# Exercise prompt
Every line of the data below that holds the string "Container" needs to be reported.

# Source material
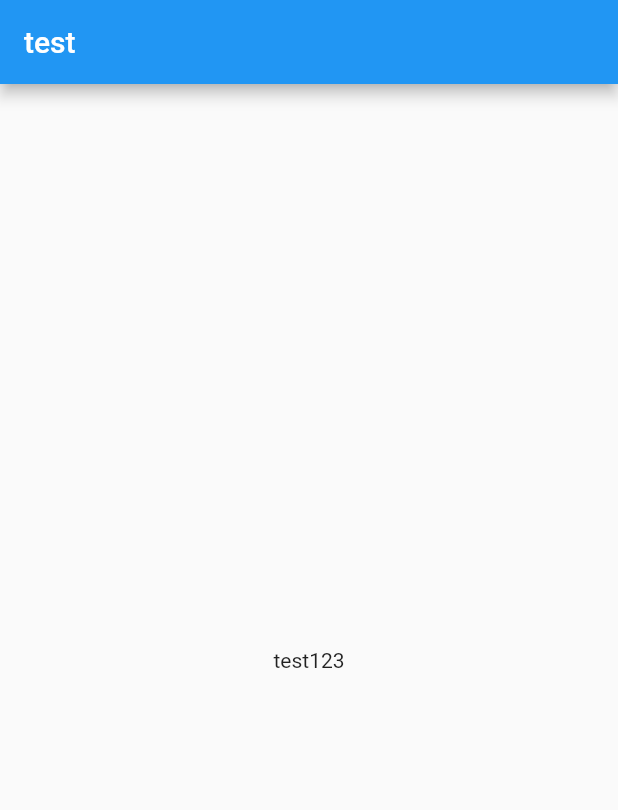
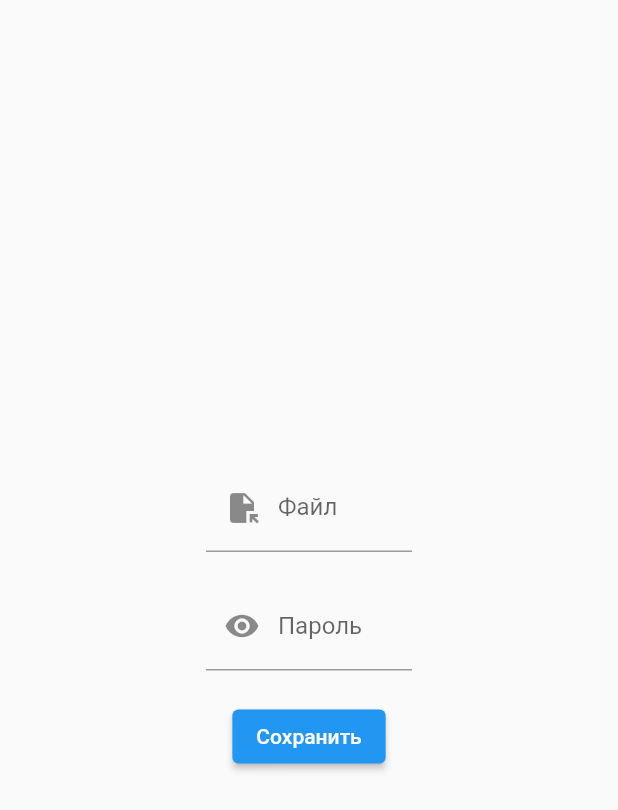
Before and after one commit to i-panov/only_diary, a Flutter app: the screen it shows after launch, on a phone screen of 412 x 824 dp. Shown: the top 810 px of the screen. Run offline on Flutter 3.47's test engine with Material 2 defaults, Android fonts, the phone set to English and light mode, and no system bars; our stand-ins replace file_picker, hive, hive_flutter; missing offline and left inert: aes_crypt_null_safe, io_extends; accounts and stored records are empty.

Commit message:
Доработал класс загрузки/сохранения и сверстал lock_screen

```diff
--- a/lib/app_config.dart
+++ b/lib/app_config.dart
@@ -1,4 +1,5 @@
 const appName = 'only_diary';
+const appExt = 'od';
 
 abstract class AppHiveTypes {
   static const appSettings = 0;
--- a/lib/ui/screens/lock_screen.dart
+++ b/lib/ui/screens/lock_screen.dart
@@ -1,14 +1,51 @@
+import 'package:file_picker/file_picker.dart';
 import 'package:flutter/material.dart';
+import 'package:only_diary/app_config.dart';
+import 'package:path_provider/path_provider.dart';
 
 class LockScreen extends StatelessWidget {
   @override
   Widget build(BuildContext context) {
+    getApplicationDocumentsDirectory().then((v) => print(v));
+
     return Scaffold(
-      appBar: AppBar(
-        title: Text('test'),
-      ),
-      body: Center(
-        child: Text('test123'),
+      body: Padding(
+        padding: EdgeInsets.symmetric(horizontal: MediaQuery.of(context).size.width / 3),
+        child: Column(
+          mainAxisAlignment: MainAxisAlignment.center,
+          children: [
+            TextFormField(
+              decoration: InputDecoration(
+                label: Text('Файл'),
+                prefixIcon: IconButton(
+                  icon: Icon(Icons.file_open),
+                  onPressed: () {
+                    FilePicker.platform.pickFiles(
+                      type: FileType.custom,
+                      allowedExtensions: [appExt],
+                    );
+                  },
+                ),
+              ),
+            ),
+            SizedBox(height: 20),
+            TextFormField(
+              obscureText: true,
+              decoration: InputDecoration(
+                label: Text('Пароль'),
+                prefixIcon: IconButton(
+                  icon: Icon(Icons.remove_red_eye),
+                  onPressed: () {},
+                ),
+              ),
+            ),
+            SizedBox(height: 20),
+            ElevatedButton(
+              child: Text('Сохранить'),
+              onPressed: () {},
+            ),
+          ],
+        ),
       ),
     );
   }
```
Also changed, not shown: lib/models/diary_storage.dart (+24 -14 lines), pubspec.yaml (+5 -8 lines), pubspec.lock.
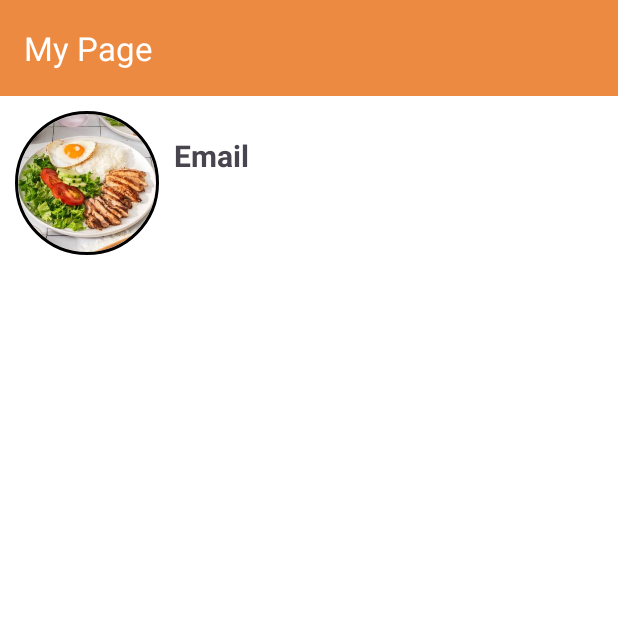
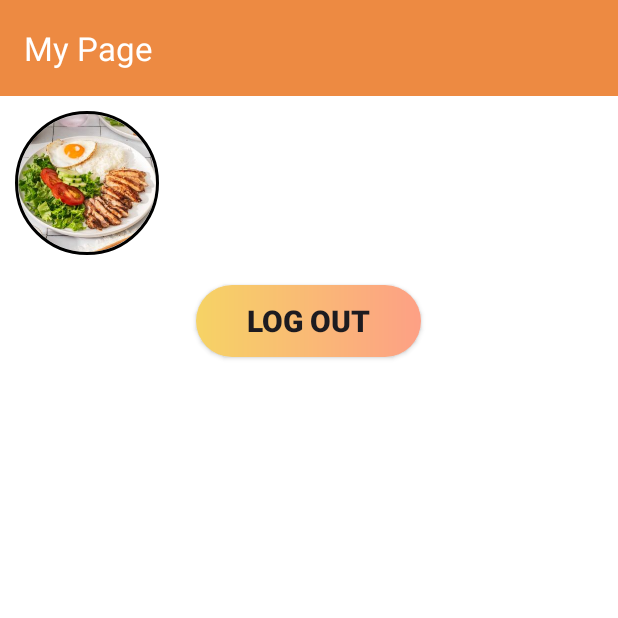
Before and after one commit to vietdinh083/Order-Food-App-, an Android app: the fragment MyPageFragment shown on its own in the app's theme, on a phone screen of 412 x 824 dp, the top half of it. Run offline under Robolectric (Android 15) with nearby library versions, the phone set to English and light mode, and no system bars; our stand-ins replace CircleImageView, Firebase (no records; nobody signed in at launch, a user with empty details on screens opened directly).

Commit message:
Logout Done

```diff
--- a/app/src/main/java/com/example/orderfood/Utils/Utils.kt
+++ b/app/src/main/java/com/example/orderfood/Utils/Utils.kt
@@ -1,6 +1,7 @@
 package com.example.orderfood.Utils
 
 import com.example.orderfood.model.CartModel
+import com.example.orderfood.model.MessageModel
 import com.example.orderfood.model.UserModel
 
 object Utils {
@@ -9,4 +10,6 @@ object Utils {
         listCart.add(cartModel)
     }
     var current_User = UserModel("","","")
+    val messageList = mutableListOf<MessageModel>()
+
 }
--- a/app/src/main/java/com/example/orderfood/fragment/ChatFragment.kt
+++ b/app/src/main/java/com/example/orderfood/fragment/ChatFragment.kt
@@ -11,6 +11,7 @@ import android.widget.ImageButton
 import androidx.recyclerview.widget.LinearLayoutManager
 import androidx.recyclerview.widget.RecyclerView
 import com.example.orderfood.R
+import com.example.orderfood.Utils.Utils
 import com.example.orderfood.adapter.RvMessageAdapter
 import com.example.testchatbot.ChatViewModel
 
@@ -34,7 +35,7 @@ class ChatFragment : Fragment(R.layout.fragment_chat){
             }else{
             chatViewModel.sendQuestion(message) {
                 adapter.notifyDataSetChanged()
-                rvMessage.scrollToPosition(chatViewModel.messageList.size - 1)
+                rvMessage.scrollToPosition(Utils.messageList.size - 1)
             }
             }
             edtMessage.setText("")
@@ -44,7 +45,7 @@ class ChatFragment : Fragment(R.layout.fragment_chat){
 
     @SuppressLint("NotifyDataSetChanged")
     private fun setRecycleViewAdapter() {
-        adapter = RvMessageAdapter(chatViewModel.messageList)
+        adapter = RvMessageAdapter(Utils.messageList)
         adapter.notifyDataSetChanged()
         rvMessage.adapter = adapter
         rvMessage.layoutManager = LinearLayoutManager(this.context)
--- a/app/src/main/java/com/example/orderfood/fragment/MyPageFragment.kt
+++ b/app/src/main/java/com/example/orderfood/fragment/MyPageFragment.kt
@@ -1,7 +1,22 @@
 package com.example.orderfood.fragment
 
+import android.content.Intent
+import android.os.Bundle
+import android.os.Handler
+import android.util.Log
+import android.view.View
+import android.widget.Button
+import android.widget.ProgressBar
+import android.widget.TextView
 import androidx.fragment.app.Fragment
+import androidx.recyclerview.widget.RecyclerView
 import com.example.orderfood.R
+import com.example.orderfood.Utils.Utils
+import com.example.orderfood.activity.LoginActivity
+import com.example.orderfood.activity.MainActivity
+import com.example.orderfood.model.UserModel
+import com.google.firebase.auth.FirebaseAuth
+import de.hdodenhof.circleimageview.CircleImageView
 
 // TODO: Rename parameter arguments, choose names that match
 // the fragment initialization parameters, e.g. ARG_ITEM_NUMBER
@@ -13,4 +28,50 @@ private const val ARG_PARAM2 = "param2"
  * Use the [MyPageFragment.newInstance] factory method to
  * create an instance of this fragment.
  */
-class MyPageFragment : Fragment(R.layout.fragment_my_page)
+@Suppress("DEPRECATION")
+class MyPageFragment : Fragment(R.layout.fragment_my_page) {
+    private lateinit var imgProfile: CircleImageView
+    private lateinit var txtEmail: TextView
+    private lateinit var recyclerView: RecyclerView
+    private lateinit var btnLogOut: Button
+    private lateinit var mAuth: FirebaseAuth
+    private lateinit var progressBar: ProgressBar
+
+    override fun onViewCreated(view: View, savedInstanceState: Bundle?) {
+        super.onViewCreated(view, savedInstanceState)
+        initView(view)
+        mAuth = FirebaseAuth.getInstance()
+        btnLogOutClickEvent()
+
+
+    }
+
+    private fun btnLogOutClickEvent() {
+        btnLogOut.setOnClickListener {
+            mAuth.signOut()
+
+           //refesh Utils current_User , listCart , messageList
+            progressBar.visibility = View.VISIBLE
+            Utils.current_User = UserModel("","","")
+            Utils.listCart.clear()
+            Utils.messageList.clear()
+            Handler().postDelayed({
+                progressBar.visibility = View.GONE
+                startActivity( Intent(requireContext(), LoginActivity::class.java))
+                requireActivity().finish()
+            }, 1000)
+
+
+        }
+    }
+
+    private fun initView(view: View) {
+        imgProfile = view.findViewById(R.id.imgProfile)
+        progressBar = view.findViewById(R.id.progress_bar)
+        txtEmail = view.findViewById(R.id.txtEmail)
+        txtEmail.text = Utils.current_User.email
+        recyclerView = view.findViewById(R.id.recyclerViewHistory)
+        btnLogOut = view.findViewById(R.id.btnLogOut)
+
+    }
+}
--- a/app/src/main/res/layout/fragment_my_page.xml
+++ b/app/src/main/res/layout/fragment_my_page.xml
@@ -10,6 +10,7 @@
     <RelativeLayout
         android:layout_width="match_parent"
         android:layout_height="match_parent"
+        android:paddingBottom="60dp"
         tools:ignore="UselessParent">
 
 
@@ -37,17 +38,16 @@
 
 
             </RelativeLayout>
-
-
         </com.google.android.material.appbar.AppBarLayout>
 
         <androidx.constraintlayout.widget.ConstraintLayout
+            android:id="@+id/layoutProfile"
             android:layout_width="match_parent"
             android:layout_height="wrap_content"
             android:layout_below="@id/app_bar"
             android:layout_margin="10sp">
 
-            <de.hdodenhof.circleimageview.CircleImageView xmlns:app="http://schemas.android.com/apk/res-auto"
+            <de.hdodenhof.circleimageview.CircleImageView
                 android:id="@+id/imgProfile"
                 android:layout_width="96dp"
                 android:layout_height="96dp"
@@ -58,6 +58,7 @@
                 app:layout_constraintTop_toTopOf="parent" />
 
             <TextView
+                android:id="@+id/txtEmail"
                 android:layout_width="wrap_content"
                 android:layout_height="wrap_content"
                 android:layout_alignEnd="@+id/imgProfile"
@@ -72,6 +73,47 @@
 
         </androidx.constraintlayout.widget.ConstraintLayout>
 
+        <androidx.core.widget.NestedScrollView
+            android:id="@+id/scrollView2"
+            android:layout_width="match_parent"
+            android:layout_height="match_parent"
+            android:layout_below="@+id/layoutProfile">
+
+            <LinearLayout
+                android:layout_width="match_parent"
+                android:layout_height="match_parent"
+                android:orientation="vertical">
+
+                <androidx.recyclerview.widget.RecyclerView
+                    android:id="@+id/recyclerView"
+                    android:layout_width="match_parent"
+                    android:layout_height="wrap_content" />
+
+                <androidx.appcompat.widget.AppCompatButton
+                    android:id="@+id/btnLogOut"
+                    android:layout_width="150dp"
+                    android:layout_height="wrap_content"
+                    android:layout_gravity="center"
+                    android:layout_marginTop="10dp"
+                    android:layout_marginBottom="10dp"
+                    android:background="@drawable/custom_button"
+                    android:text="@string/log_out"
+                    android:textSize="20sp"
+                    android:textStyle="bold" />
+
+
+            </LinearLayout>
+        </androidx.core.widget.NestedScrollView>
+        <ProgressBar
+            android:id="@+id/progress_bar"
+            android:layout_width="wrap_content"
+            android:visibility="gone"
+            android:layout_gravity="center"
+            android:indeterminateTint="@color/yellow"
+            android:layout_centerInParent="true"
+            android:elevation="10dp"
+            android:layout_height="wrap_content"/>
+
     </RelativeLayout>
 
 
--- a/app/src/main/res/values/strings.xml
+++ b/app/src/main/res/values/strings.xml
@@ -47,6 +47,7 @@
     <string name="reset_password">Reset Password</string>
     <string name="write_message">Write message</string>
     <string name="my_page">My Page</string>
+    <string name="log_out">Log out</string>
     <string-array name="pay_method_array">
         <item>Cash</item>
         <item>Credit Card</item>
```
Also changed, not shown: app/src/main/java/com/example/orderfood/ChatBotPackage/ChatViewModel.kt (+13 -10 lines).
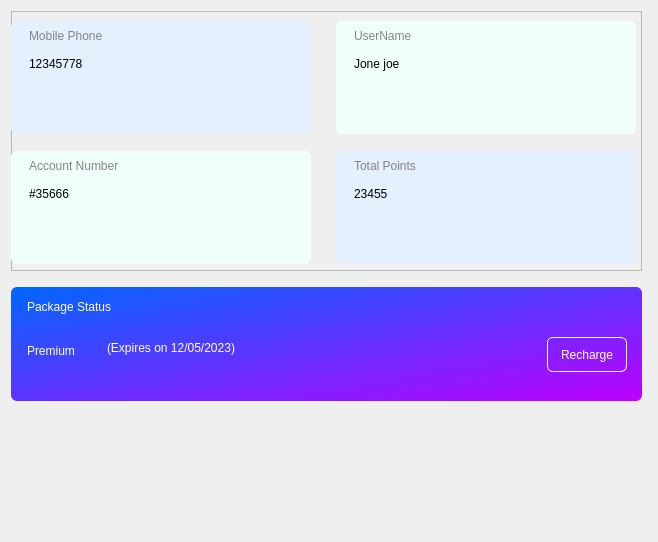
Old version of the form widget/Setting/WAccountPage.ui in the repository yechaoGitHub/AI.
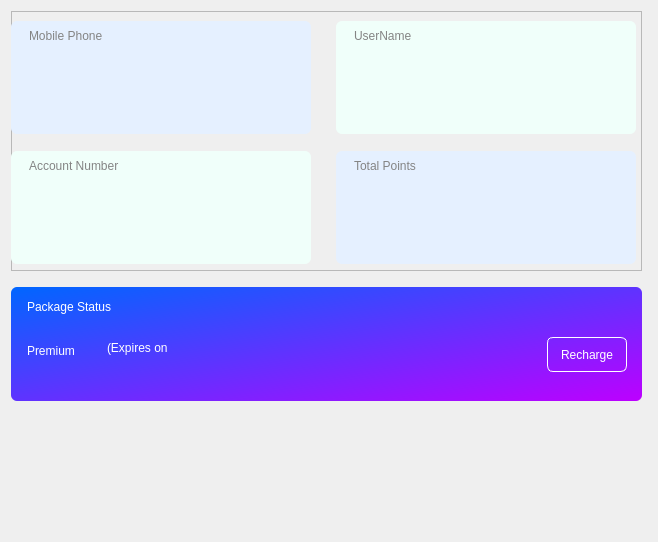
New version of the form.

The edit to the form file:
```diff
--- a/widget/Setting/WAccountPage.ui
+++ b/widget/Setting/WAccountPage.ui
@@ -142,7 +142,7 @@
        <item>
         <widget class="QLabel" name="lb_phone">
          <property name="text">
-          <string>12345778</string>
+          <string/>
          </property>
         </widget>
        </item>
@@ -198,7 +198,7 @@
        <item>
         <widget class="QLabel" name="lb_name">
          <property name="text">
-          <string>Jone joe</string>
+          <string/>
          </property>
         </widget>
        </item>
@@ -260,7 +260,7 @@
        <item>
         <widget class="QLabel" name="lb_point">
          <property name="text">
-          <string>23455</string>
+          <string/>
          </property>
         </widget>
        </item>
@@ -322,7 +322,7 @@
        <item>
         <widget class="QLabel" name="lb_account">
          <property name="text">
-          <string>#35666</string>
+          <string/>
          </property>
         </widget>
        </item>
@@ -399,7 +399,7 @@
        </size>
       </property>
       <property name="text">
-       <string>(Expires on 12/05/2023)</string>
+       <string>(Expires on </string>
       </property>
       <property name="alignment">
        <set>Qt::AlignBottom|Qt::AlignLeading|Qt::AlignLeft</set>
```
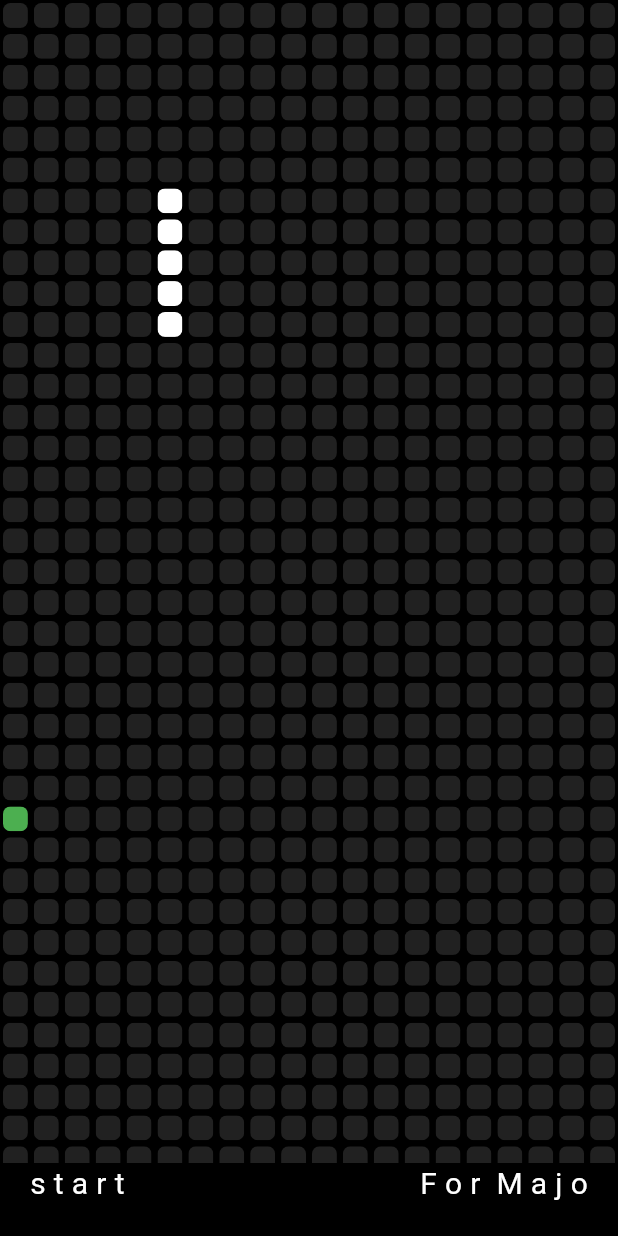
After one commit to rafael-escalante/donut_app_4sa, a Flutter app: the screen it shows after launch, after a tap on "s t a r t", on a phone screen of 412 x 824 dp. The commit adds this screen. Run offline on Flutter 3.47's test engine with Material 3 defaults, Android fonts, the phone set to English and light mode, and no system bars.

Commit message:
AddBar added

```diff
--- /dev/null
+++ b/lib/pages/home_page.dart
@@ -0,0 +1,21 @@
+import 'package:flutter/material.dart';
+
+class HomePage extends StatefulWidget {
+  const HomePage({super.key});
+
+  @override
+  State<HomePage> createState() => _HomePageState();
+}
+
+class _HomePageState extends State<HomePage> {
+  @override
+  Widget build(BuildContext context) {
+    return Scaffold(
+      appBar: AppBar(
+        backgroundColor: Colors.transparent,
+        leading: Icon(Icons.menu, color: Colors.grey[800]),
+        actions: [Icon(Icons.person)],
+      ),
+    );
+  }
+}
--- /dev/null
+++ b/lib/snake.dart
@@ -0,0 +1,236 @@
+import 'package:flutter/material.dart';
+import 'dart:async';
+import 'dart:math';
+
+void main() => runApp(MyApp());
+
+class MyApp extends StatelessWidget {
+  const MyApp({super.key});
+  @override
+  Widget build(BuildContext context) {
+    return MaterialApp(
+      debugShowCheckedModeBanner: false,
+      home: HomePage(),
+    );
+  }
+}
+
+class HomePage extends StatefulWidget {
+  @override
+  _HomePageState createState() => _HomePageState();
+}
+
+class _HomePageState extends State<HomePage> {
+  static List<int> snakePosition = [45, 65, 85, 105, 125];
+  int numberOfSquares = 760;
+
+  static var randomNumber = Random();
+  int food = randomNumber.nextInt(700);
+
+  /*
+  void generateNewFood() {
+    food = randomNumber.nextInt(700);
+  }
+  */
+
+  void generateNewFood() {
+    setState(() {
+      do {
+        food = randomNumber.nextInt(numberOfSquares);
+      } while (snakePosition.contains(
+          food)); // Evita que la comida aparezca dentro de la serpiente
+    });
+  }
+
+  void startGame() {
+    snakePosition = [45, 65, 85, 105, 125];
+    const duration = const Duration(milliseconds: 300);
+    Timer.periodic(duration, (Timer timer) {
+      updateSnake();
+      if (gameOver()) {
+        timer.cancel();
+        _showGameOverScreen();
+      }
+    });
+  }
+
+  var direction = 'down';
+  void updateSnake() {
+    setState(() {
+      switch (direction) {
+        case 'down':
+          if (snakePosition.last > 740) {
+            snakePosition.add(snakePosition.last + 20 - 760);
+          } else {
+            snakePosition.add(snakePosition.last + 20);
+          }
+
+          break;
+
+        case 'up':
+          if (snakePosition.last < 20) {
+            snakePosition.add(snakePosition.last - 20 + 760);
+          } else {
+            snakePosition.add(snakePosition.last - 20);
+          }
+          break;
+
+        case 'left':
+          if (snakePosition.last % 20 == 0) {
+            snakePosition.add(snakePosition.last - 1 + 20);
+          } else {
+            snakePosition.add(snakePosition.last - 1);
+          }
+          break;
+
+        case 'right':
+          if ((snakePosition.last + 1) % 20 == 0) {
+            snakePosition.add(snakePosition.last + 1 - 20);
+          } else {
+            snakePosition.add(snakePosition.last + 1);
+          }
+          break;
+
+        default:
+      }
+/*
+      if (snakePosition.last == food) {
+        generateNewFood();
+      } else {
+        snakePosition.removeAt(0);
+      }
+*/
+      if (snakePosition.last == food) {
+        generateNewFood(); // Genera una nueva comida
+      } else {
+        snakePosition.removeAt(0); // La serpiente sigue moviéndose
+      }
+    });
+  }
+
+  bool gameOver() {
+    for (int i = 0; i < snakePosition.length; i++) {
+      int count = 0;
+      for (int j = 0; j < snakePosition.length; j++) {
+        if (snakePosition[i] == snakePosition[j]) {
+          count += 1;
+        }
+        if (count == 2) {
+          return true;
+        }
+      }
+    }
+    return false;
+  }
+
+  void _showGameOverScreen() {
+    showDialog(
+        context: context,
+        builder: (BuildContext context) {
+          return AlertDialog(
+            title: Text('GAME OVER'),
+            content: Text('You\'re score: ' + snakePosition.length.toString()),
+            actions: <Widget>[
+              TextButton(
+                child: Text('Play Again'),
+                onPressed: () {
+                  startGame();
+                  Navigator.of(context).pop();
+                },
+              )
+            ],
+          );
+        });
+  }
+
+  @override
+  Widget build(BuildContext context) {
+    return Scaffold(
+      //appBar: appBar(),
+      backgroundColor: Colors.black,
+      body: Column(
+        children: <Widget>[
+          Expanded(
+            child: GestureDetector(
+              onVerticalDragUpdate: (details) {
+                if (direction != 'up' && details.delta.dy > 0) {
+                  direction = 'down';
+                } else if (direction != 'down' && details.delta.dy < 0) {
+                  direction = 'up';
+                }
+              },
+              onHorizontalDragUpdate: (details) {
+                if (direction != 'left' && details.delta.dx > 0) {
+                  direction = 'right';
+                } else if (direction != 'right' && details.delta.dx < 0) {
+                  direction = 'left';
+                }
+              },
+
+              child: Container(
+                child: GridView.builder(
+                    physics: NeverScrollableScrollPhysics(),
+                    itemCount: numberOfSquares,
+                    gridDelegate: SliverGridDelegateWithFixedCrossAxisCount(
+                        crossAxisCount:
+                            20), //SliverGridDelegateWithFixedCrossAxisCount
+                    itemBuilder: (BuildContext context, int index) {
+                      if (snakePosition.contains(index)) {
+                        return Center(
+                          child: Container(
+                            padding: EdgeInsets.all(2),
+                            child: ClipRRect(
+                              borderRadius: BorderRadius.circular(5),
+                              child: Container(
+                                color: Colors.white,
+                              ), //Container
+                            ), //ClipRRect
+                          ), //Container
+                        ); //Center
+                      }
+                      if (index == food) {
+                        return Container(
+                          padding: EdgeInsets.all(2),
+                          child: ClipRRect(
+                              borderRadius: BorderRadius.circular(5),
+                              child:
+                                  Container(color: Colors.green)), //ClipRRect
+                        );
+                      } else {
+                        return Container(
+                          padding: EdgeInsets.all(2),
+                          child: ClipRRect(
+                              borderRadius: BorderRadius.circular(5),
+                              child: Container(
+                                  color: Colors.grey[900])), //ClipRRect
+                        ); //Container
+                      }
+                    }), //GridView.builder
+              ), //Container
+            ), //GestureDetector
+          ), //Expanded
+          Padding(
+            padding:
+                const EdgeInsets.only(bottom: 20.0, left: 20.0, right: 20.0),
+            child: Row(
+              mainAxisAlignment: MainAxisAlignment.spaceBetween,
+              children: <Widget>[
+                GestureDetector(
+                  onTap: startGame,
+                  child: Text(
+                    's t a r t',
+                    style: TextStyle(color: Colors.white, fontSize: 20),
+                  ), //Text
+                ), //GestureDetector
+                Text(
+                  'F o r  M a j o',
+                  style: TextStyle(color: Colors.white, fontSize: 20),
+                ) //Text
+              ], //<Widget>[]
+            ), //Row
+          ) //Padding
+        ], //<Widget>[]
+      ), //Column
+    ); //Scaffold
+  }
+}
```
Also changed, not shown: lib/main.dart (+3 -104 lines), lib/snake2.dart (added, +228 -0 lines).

# Output below
+              child: Container(
+                          child: Container(
+                              child: Container(
+                              ), //Container
+                          ), //Container
+                        return Container(
+                                  Container(color: Colors.green)), //ClipRRect
+                        return Container(
+                              child: Container(
+                        ); //Container
+              ), //Container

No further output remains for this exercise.